When it debuted in third place with £1.53m from 284 cinemas, Grand Budapest Hotel always looked on course to become Wes Anderson‘s biggest live-action film at UK cinemas, displacing The Royal Tenenbaums (£3.33m lifetime). A week later, with an expansion to 372 venues, the film found itself in second place in the UK box office chart. And now, in its third week of release, the Middle European caper grabs the top spot, dethroning video-game adaptation Need for Speed. With third-weekend takings of £1.27m from 458 sites, Grand Budapest Hotel has earned £6.31m in just 17 days. The film has a real shot at overtaking Anderson’s animated family flick Fantastic Mr Fox (£9.19m) to become his biggest-ever UK hit.
It’s not unprecedented for a film to rise slowly to the top of the box office chart, but more typically this occurs after a title expands nationwide from a tiny London West End platform, as occurred recently with American Hustle. We also sometimes see a film return to the top spot having been temporarily replaced by another title: that was the case with Wreck-It Ralph just over a year ago. In 2012, animations Rise of the Guardians and ParaNorman, and The Best Exotic Marigold Hotel all climbed to the chart summit on their second week of play.
We have to go back to 2011 to find a full nationwide release climbing to No1 at a pace equivalent to, or slower pace than, Grand Budapest Hotel, and that was Arthur Christmas, which took four weeks to get there.
Grand Budapest Hotel has delivered Anderson’s first ever UK No 1. Fantastic Mr Fox played out its run in a more competitive environment, and in its first five weeks of release the chart was topped successively by Up , Michael Jackson’s This Is It, A Christmas Carol, 2012 and The Twilight Saga: New Moon. Budapest’s reign will be short-lived, however: both Captain America: The Winter Soldier and Muppets Most Wanted arrive on Friday.
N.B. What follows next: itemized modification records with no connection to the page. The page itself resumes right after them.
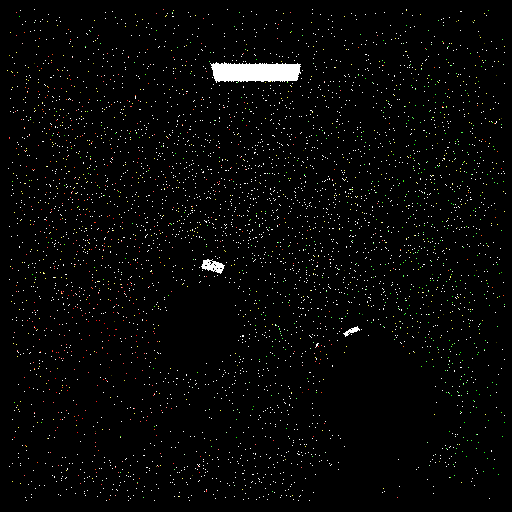
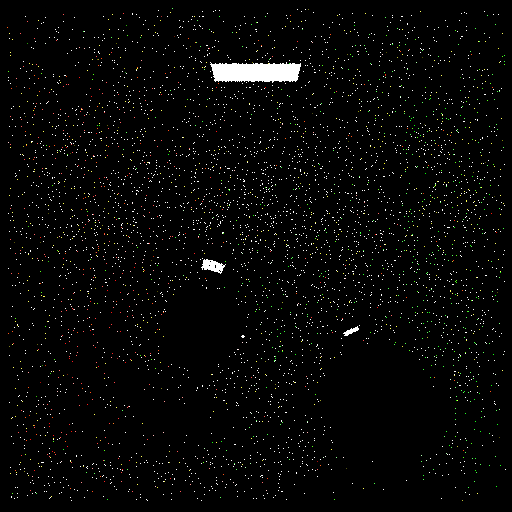
work on refraction

diff --git a/materials.py b/materials.py
@@ -91,8 +91,9 @@ class MirrorMaterial(Material):
         return (new_ray, 1.0)
 
 class GlassMaterial(Material):
-    def __init__(self, color=glm.vec3(1)):
+    def __init__(self, color=glm.vec3(1), refractive_index=1.0):
         self.color = color
+        self.refractive_index = refractive_index
     
     def emission(self):
         return glm.vec3(0)
@@ -102,5 +103,21 @@ class GlassMaterial(Material):
         return glm.vec3(0)
 
     def sample_ray(self, ray, N, P):
-        # TODO
-        return (ray,  1.0)
+        I = -ray.direction
+        NdotI = glm.dot(N, I)
+        V  = N if NdotI > 0.0 else -N
+
+        n1  = 1.0 if NdotI > 0.0 else self.refractive_index
+        n2  = self.refractive_index if NdotI > 0.0  else 1.0
+        
+        VdotI = glm.dot(V, I)
+        eta   = n1 / n2
+        c1    = VdotI
+        c2    = 1.0 - (eta*eta)*(1.0-(c1*c1))
+        c2           = math.sqrt(c2)
+        new_dir = V*(eta*c1-c2) - eta*I
+
+        new_ray = Ray() 
+        new_ray.direction = new_dir
+        new_ray.origin = P + 0.001 * new_dir
+        return (new_ray, 1.0)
Grand Budapest Hotel’s £6.31m includes takings from its current Secret Cinema run, but it’s not known how much of the £53.50 ticket price is being included as film revenues. Not counting Secret Cinema, the film’s top site is London’s Brixton Ritzy, which has delivered a stunning £101,000 so far.Read More…